A stronger balance sheet and higher cash flow may enable it both to keep the dividend and invest more locally.
Wages and Settlements:
Wages and pensions for state workers are expected to reach 491 billion riyals ($131 billion) this year, accounting for almost half of total spending of 990 billion riyals. Yet if oil prices stay above $60, Saudi Arabia might be able to cover salaries from crude sales alone, according to Ziad Daoud, chief emerging markets economist for Bloomberg Economics.
Whether that happens is a crucial part of the 35-year-old Prince Mohammed’s initiative. The country managed to raise non-oil revenue from 166 billion riyals in 2015 to 358 billion riyals in 2020.
But there’s a catch. Much of the improvement was down to settlements with some of the kingdom’s richest people that began in 2017 with what were known as the Ritz-Carlton arrests, part of the prince’s anti-corruption drive.
“Growth in Saudi Arabia’s non-oil revenue is only partially organic,” said Daoud. The agreements “account for a fifth of non-oil revenue. These settlements will conclude at some point. When they do, not only will non-oil revenue cease to rise, it’ll actually fall. To achieve sustainable growth, the kingdom must raise productivity and increase non-oil exports.”
If the budget — the deficit of which reached 12% of gross domestic product last year — is stretched due to lower payouts from Saudi companies, the $400 billion sovereign wealth fund may be able to pick up the slack.
The Public Investment Fund is already positioning itself to drive the local economy. Prince Mohammed has pledged it will spend at least $40 billion a year at home through 2025, creating new cities, resorts and 1.8 million jobs.
“The budget is increasingly focused on managing the government’s day-to-day expenses rather than being an engine of economic growth,” said Mohamed Abu Basha, head of macroeconomic research at Cairo-based investment bank EFG-Hermes Holding. Capital expenditure “is predominantly shifting to PIF and sister state institutions.”

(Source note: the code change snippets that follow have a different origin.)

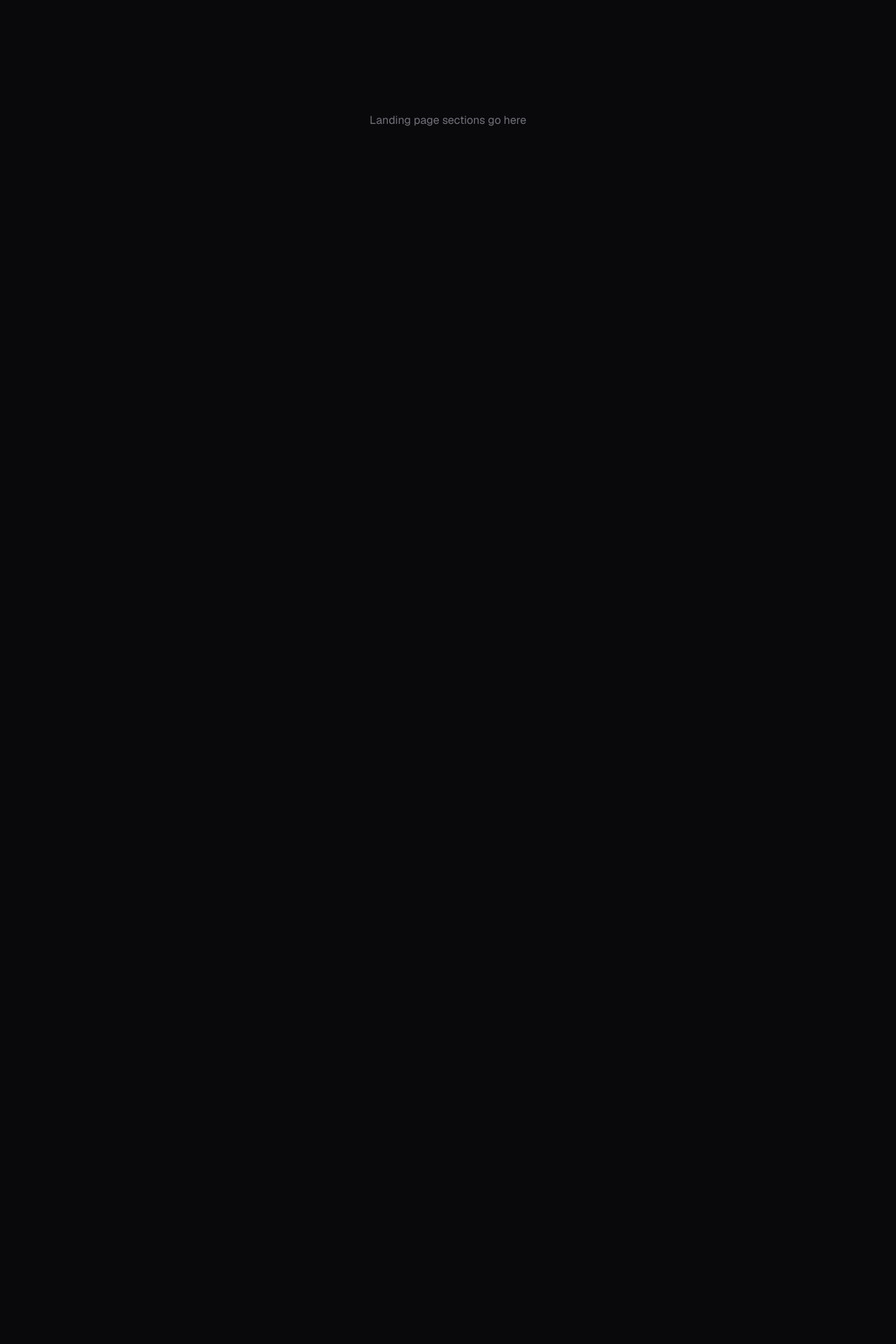
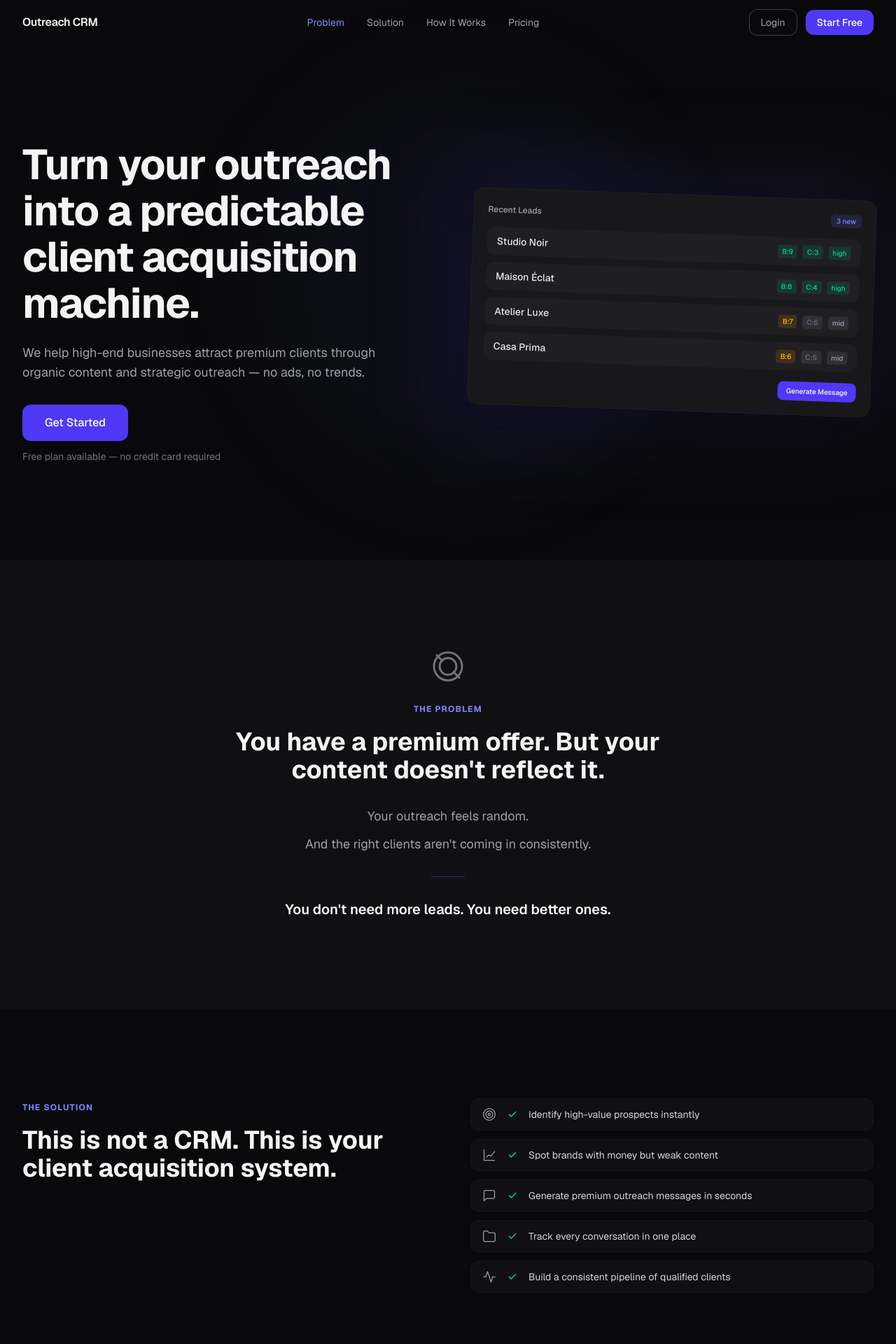
Before and after one commit to wearedrivn/outreach-crm, a Next.js app: page /landing in a window 1280 px wide. Shown: the top 1920 px of the page at 70% size. Before the commit the page ends 800 px from the top, so only its background shows below. Built offline with nearby package versions, Linux system fonts and the light colour scheme.

Commit message:
feat: assemble all sections into landing page

```diff
--- a/src/app/landing/page.tsx
+++ b/src/app/landing/page.tsx
@@ -1,4 +1,13 @@
 import type { Metadata } from "next";
+import { NavHeader } from "@/components/landing/nav-header";
+import { HeroSection } from "@/components/landing/hero-section";
+import { ProblemSection } from "@/components/landing/problem-section";
+import { SolutionSection } from "@/components/landing/solution-section";
+import { HowItWorksSection } from "@/components/landing/how-it-works-section";
+import { DifferentiationSection } from "@/components/landing/differentiation-section";
+import { PricingSection } from "@/components/landing/pricing-section";
+import { CtaSection } from "@/components/landing/cta-section";
+import { Footer } from "@/components/landing/footer";
 
 export const metadata: Metadata = {
   title: "Outreach CRM — Premium Client Acquisition System",
@@ -9,9 +18,15 @@ export const metadata: Metadata = {
 export default function LandingPage() {
   return (
     <main className="min-h-screen bg-zinc-950">
-      <div className="text-center py-40 text-zinc-500">
-        Landing page sections go here
-      </div>
+      <NavHeader />
+      <HeroSection />
+      <ProblemSection />
+      <SolutionSection />
+      <HowItWorksSection />
+      <DifferentiationSection />
+      <PricingSection />
+      <CtaSection />
+      <Footer />
     </main>
   );
 }
```
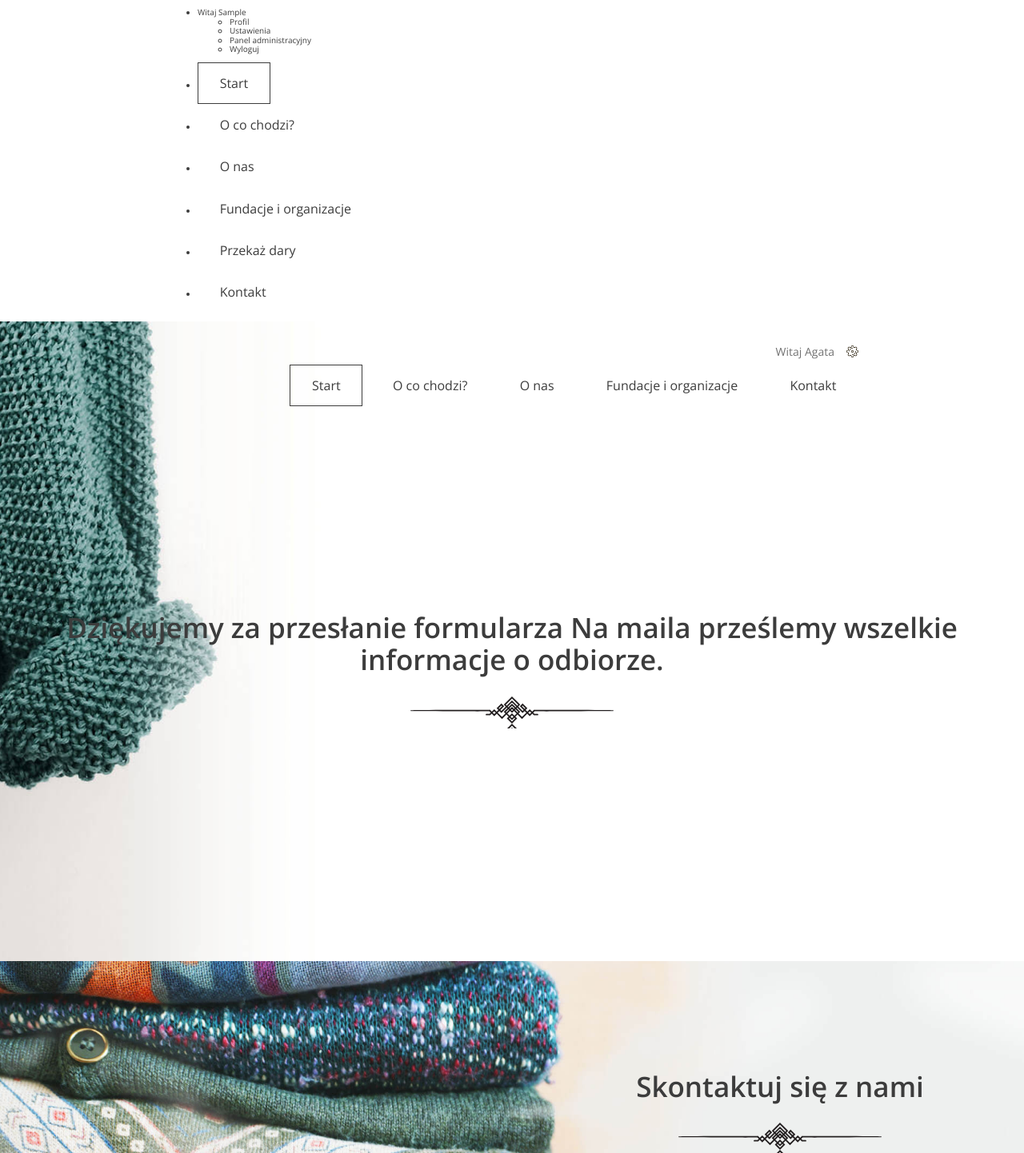
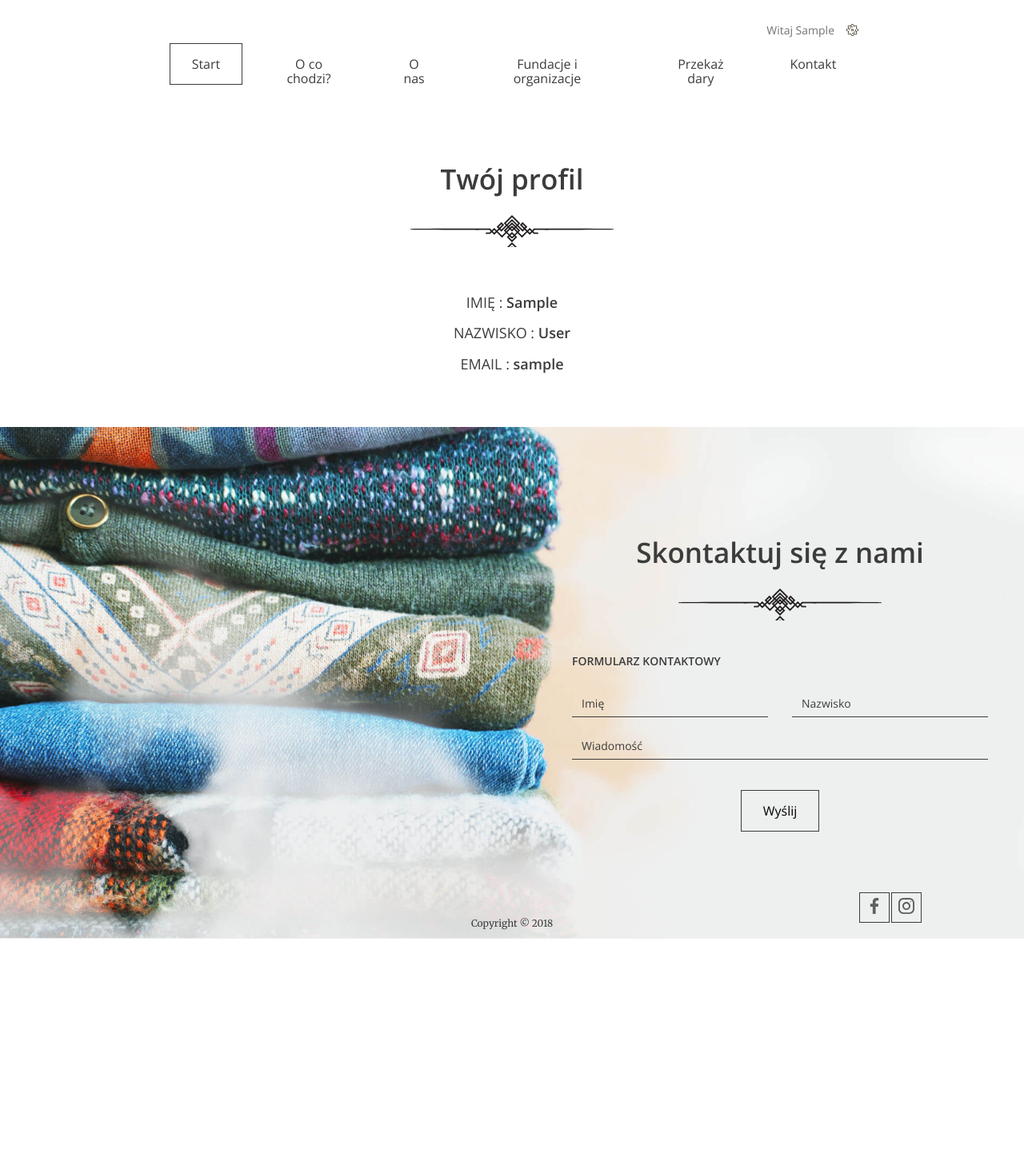
Before and after one commit to dominikagzela/oddam-w-dobre-rece-app, a Django app: page /user_profile/ in a window 1280 px wide. Shown: the top 1442 px of the page at 80% size. After the commit the page ends 1174 px from the top, so only its background shows below. Run offline with Django 4.2, Linux system fonts and the light colour scheme; the visitor is signed in with stand-in values (Sample User, id 1); data comes from the database, SQL or seed files in the repository.

Commit message:
create user profile

```diff
--- a/charity_donation/charity_app/admin.py
+++ b/charity_donation/charity_app/admin.py
@@ -2,8 +2,6 @@
 from .models import User, Category, Institution, Donation
 
 admin.site.register(Category)
-# admin.site.register(Institution)
-# admin.site.register(Donation)
 
 
 @admin.register(Institution)
--- a/charity_donation/charity_app/templates/base.html
+++ b/charity_donation/charity_app/templates/base.html
@@ -12,10 +12,10 @@
 <body>
 {% if request.resolver_match.url_name == 'landing-page' %}
 <header class="header--main-page">
-    {% elif request.resolver_match.url_name == 'login' or request.resolver_match.url_name == 'register' %}
-    <header>
-        {% elif request.resolver_match.url_name == 'add-donation' %}
-        <header class="header--form-page">
+    {% elif request.resolver_match.url_name == 'add-donation' %}
+    <header class="header--form-page">
+        {% else %}
+        <header>
             {% endif %}
 
             <nav class="container container--70">
--- a/charity_donation/charity_app/templates/user-profile.html
+++ b/charity_donation/charity_app/templates/user-profile.html
@@ -3,35 +3,19 @@
 
 {% block content %}
 
-<body>
-<header class="header--form-page">
-    <nav class="container container--70">
-        <ul class="nav--actions">
-            <li class="logged-user">
-                Witaj Agata
-                <ul class="dropdown">
-                    <li><a href="#">Profil</a></li>
-                    <li><a href="#">Moje zbiórki</a></li>
-                    <li><a href="#">Wyloguj</a></li>
-                </ul>
-            </li>
-        </ul>
+</header>
 
-        <ul>
-            <li><a href="../" class="btn btn--without-border active">Start</a></li>
-            <li><a href="../#steps" class="btn btn--without-border">O co chodzi?</a></li>
-            <li><a href="../#about-us" class="btn btn--without-border">O nas</a></li>
-            <li><a href="../#help" class="btn btn--without-border">Fundacje i organizacje</a></li>
-            <li><a href="../#contact" class="btn btn--without-border">Kontakt</a></li>
-        </ul>
-    </nav>
 
+<section class="login-page">
     <div class="slogan container container--90">
         <h2>
-            Dziękujemy za przesłanie formularza Na maila prześlemy wszelkie
-            informacje o odbiorze.
+            Twój profil
         </h2>
+        <br/>
+        <h3 style="text-align: center; font-size: 18px"><span style="font-weight: 300">IMIĘ : </span> {{ current_user.first_name }} </h3>
+        <h3 style="text-align: center; font-size: 18px"><span style="font-weight: 300">NAZWISKO : </span> {{ current_user.last_name }} </h3>
+        <h3 style="text-align: center; font-size: 18px"><span style="font-weight: 300">EMAIL : </span> {{ current_user.username }} </h3>
     </div>
-</header>
+</section>
 
 {% endblock %}
--- a/charity_donation/charity_app/views.py
+++ b/charity_donation/charity_app/views.py
@@ -215,6 +215,15 @@
         return render(request, 'form-confirmation.html')
 
 
-class UserProfileView(View):
-    def get(self, request):
-        return render(request, 'user-profile.html')
+class UserProfileView(ListView):
+    model = User
+    template_name = 'user-profile.html'
+
+    def get_context_data(self, **kwargs):
+        user = self.request.user
+        current_user = User.objects.get(id=user.id)
+        print(current_user)
+        ctx = {
+            'current_user': current_user,
+        }
+        return ctx
```
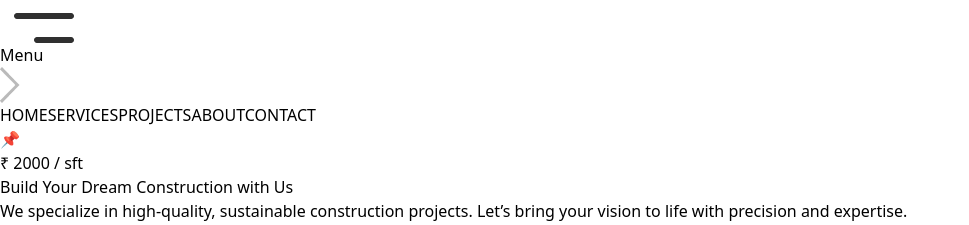
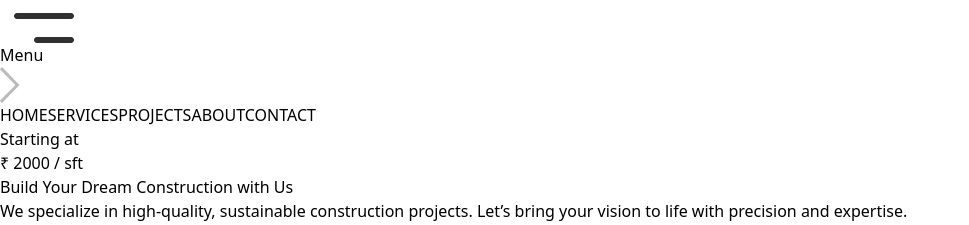
Before and after one commit to MohamedNihmath18/new-webpage, a React (Vite) app: page / in a window 1280 px wide. Shown: the part 1180-1405 px from the top of the page, without its empty margins (0-969 px from the left). Built offline with nearby package versions, Linux system fonts and the light colour scheme.

Commit message:
up for pin hero

```diff
--- a/src/components/Hero.jsx
+++ b/src/components/Hero.jsx
@@ -82,15 +82,19 @@ const Hero = () => {
         }}
       ></div>
 
-      {/* Overlay to increase contrast */}
+      {/* Overlay */}
       <div className="absolute inset-0 bg-black bg-opacity-40 z-10"></div>
 
-      {/* 📌 Pinned Note / Calendar Box */}
-      <div className="absolute top-6 right-6 z-50">
-        <div className="bg-yellow-200 text-black px-6 py-4 rounded-lg shadow-2xl border-[3px] border-red-500 rotate-2 relative">
-          {/* Pushpin emoji or pin icon */}
-          <span className="absolute -top-3 left-1/2 -translate-x-1/2 text-2xl">📌</span>
-          <p className="text-lg font-bold text-center">₹ 2000 / sft</p>
+      {/* 📌 Professional Pinned Price Note with Hover Animation */}
+      <div className="absolute top-24 right-6 z-40">
+        <div
+          className="relative bg-white text-black px-5 py-3 rounded-lg shadow-xl ring-2 ring-red-500 rotate-2 w-44 text-center
+          transition-all duration-300 ease-in-out hover:-translate-y-1 hover:shadow-2xl"
+        >
+          {/* Red Pin Dot */}
+          <div className="absolute -top-3 left-1/2 -translate-x-1/2 w-4 h-4 bg-red-600 rounded-full shadow-md z-50 border-2 border-white"></div>
+          <p className="font-semibold text-gray-900 text-base">Starting at</p>
+          <p className="text-xl font-bold text-red-600">₹ 2000 / sft</p>
         </div>
       </div>
 
```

In December, the government projected revenue of 849 billion riyals for 2021 and a fiscal deficit of 4.9% of GDP.
Back then, oil was trading at barely $50 a barrel. It’s now risen to a point at which Saudi Arabia can balance its budget, the International Monetary Fund estimates.
Yet the lasting impact of the pandemic on Saudi businesses and global energy demand mean the kingdom’s finances are still precarious, according to Abu Basha.
“The boost to future non-oil revenues will depend going forward on the dividends from all these state-owned investments,” said Abu Basha. “This further increases fiscal vulnerability.”